Task to carry out:
Please copy every line of the data in which the string "size" appears.

Data section:
- - - - - - -

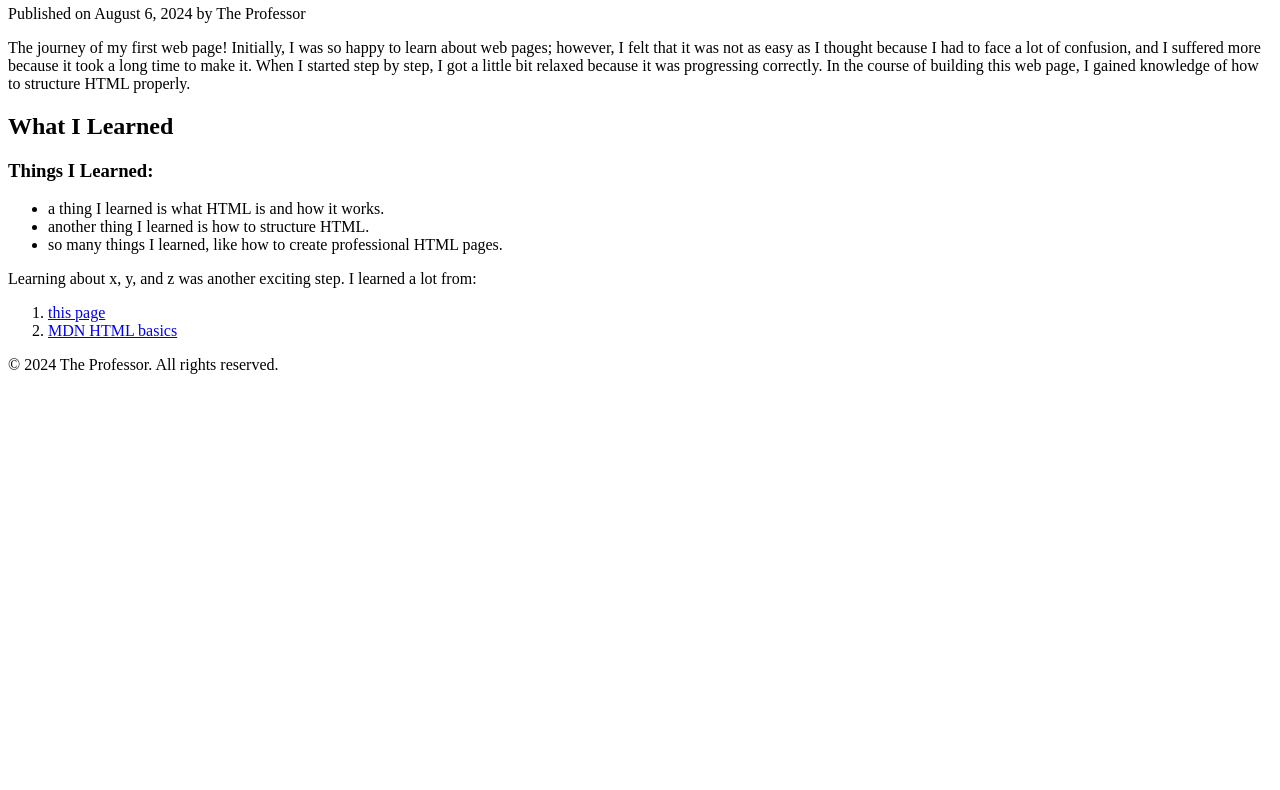
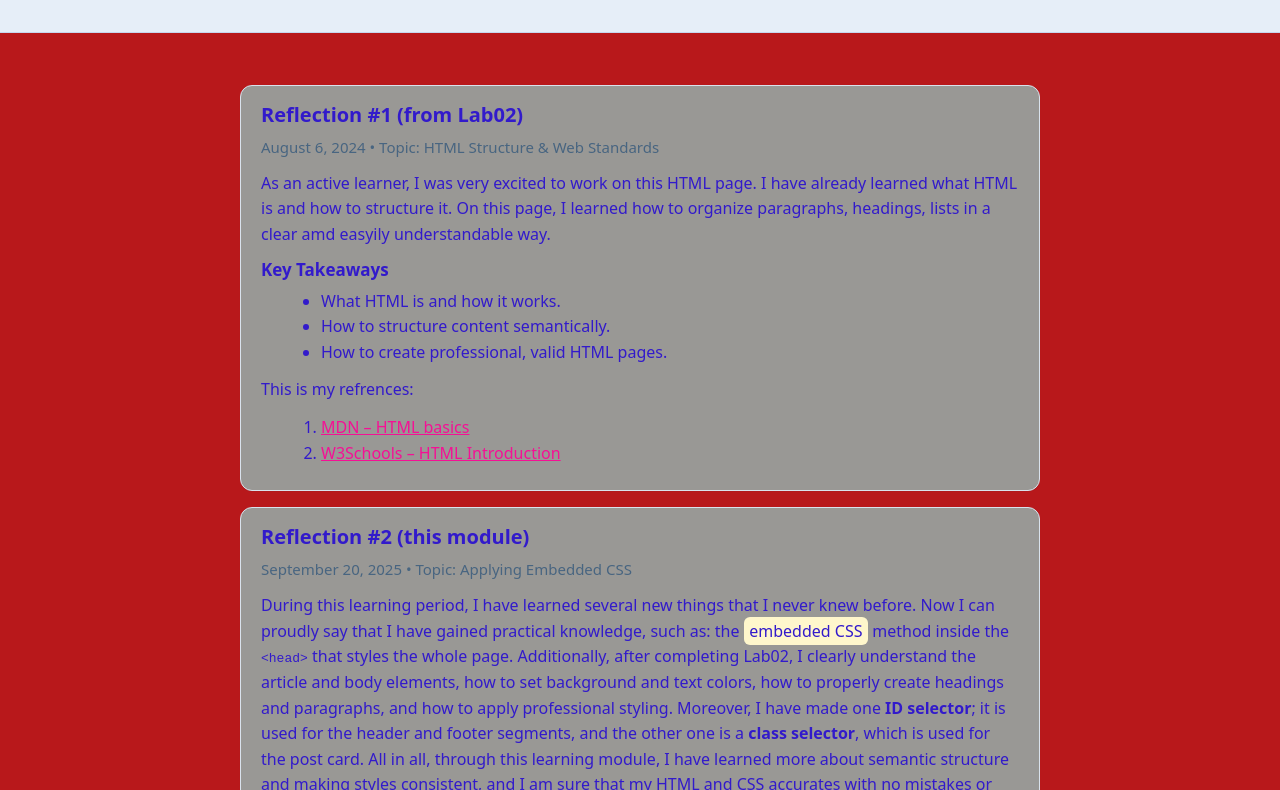
Before and after one commit to sarojkafley51-sketch/CSIT121, a plain HTML site: page index.html in a window 1280 px wide. Shown: the part 122-912 px from the top of the page. Before the commit the page ends 800 px from the top, so only its background shows below. Drawn offline with Linux system fonts and the light colour scheme.

Commit message:
Add files via upload

```diff
--- a/index.html
+++ b/index.html
@@ -2,42 +2,138 @@
 <html lang="en">
 <head>
   <meta charset="UTF-8">
-    <meta name="viewport" content="width=device-width, initial-scale=1.0">
-    <title>My First Webpage</title>
+  <meta name="viewport" content="width=device-width, initial-scale=1">
+  <title>Learning Web Standards – Lab03 Blog</title>
+
+  <!-- Task: this is a link that makes external stylesheet  -->
+  <link rel="stylesheet" href="style.css" type="text/css">
+
+  <style>
+    /* Body: background + text colors */
+    body {
+      background-color: lab(40.13% 60.41 44.02); /* light neutral */
+      color: hsl(248, 77%, 45%);            /* dark slate text */
+      font-family: system-ui, Segoe UI, Roboto, Arial, sans-serif;
+      line-height: 1.6;
+      margin: 0;
+      padding: 0;
+    }
+
+    /* Headings */
+    h1, h2, h3 {
+      margin: 0 0 0.5rem 0;
+      line-height: 1.25;
+    }
+    h1 { font-size: 1.875rem; } /* ~30px */
+    h2 { font-size: 1.25rem; }  /* ~20px */
+    h3 { font-size: 1.0625rem; }/* ~17px */
+
+    /* Paragraphs */
+    p { margin: 0.75rem 0; }
+
+    /* Links */
+    a { color: #f51095; text-decoration: underline; }
+    a:hover, a:focus { text-decoration-thickness: 3px; outline: none; }
+
+    /* Class selector(s) */
+    .container { max-width: 800px; margin: 0 auto; padding: 1.25rem; }
+    .post {
+      background: #999895;
+      border: 1px solid #d9e2ec;
+      border-radius: 12px;
+      padding: 1rem 1.25rem;
+      margin: 1rem 0;
+      box-shadow: 0 1px 0 rgba(16, 42, 67, 0.04);
+    }
+    .highlight { background-color: #fff7cc; padding: 0.2rem 0.35rem; border-radius: 6px; }
+    .meta { color: #486581; font-size: 0.9375rem; margin-top: 0.25rem; }
+    .post ul, .post ol { margin: 0.5rem 0 0.5rem 1.25rem; }
+
+    /* ID selector(s) */
+    #site-header {
+      background: #e6eef8;
+      border-bottom: 1px solid #c7d7ee;
+      padding: 1rem 0;
+      margin-bottom: 1rem;
+    }
+    #site-footer {
+      background: #e6eef8;
+      border-top: 1px solid #c7d7ee;
+      padding: 1rem 0.75rem;
+      margin-top: 2rem;
+      font-size: 0.9375rem;
+    }
+  </style>
 </head>
 <body>
-    <!-- Header Section -->
-    <header>
-        <h1>Learning Web Standards</h1>
-        <h2>Labs 1 & 2</h2>
-        <p>Published on August 6, 2024 by The Professor</p>
+  <!-- Header (uses ID selector) -->
+  <header id="site-header">
+    <div class="container">
+      <h1>Learning Web Standards – Blog</h1>
+      <p class="meta">CSIT-121 • Lab03 • Published by Student</p>
+    </div>
   </header>
 
-    <!-- Main Content Section -->
-    <main>
-        <article>
-            <p>The journey of my first web page! Initially, I was so happy to learn about web pages; however, I felt that it was not as easy as I thought because I had to face a lot of confusion, and I suffered more because it took a long time to make it. When I started step by step, I got a little bit relaxed because it was progressing correctly. In the course of building this web page, I gained knowledge of how to structure HTML properly.</p>
+  <!-- Main content -->
+  <main class="container" id="content">
+    <!-- Blog Post 1 (Lab02 reflection) -->
+    <article class="post" id="lab02-reflection">
+      <header>
+        <h2>Reflection #1 (from Lab02)</h2>
+        <p class="meta">
+          <time datetime="2024-08-06">August 6, 2024</time> • Topic: HTML Structure &amp; Web Standards
+        </p>
+      </header>
 
-            <h2>What I Learned</h2>
+      <p>
+        As an active learner, I was very excited to work on this HTML page. I have already learned what HTML is and how to structure it. On this page, I learned how to organize paragraphs, headings, lists in a clear amd easyily understandable way.
+      </p>
 
-            <h3>Things I Learned:</h3>
+      <h3>Key Takeaways</h3>
       <ul>
-                <li>a thing I learned is what HTML is and how it works.</li>
-                <li>another thing I learned is how to structure HTML.</li>
-                <li>so many things I learned, like how to create professional HTML pages.</li>
+        <li>What  HTML is and how it works.</li>
+        <li>How to structure content semantically.</li>
+        <li>How to create professional, valid HTML pages.</li>
       </ul>
 
-            <p>Learning about x, y, and z was another exciting step. I learned a lot from:</p>
+      <p>This is my refrences:</p>
       <ol>
-                <li><a href="https://www.w3schools.com/Html/html_intro.asp" target="_blank">this page</a></li>
-                <li><a href="https://developer.mozilla.org/en-US/docs/Learn/Getting_started_with_the_web/HTML_basics" target="_blank">MDN HTML basics</a></li>
+        <li><a href="https://developer.mozilla.org/en-US/docs/Learn/Getting_started_with_the_web/HTML_basics" target="_blank" rel="noopener noreferrer">MDN – HTML basics</a></li>
+        <li><a href="https://www.w3schools.com/html/html_intro.asp" target="_blank" rel="noopener noreferrer">W3Schools – HTML Introduction</a></li>
       </ol>
     </article>
+
+    <!-- Blog Post 2 (this module reflection) -->
+    <article class="post" id="lab03-reflection">
+      <header>
+        <h2>Reflection #2 (this module)</h2>
+        <p class="meta">
+          <time datetime="2025-09-20">September 20, 2025</time> • Topic: Applying Embedded CSS
+        </p>
+      </header>
+
+      <p>
+       During this learning period, I have learned several new things that I never knew before. Now I can proudly say that I have gained practical knowledge, such as: the <span class="highlight">embedded CSS</span> method inside the <code>&lt;head&gt;</code> that styles the whole page. Additionally, after completing Lab02, I clearly understand the article and body elements, how to set background and text colors, how to properly create headings and paragraphs, and how to apply professional styling. Moreover, I have made one <strong>ID selector</strong>; it is used for the header and footer segments, and the other one is a <strong>class selector</strong>, which is used for the post card. All in all, through this learning module, I have learned more about semantic structure and making styles consistent, and I am sure that my HTML and CSS accurates with no mistakes or warnings; this makes my page clearly readable, reachable, and in the professional standards.
+      </p>
+    </article>
+
+    <!-- The important resources that I used to make it correct-->
+    <section class="post" id="resources">
+      <h2>Resources</h2>
+      <ul>
+        <li><a href="https://developer.mozilla.org/en-US/docs/Learn/CSS" target="_blank" rel="noopener noreferrer">MDN – Learn CSS</a></li>
+        <li><a href="https://validator.w3.org/" target="_blank" rel="noopener noreferrer">W3C HTML Validator</a></li>
+        <li><a href="https://jigsaw.w3.org/css-validator/" target="_blank" rel="noopener noreferrer">W3C CSS Validator</a></li>
+      </ul>
+    </section>
   </main>
 
-    <!-- Footer Section -->
-    <footer>
-        <p>© 2024 The Professor. All rights reserved.</p>
+  <!-- Footer (this part is used for ID part) -->
+  <footer id="site-footer">
+    <div class="container">
+      <p>&copy; 2025 Student. All rights reserved.</p>
+      <p class="meta">It is used for the semantic HTML that embedded CSS as required for Lab03.</p>
+    </div>
   </footer>
 </body>
 </html>
--- /dev/null
+++ b/style.css
@@ -0,0 +1,16 @@
+/* External styles to satisfy the task */
+.container { max-width: 800px; margin: 0 auto; padding: 1.25rem; }
+
+.post {
+  background: #fff;
+  border: 1px solid #d9e2ec;
+  border-radius: 12px;
+  padding: 1rem 1.25rem;
+  box-shadow: 0 1px 0 rgba(16, 42, 67, 0.04);
+}
+
+.meta { color: #486581; font-size: 0.9375rem; margin-top: 0.25rem; }
+
+.highlight { background-color: #fff7cc; padding: 0.2rem 0.35rem; border-radius: 6px; }
+
+.post ul, .post ol { margin: 0.5rem 0 0.5rem 1.25rem; }
```
Lines whose indentation alone changed are shown as unchanged.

- - - - - - -

Response for this exercise:
+    h1 { font-size: 1.875rem; } /* ~30px */
+    h2 { font-size: 1.25rem; }  /* ~20px */
+    h3 { font-size: 1.0625rem; }/* ~17px */
+    .meta { color: #486581; font-size: 0.9375rem; margin-top: 0.25rem; }
+      font-size: 0.9375rem;
+.meta { color: #486581; font-size: 0.9375rem; margin-top: 0.25rem; }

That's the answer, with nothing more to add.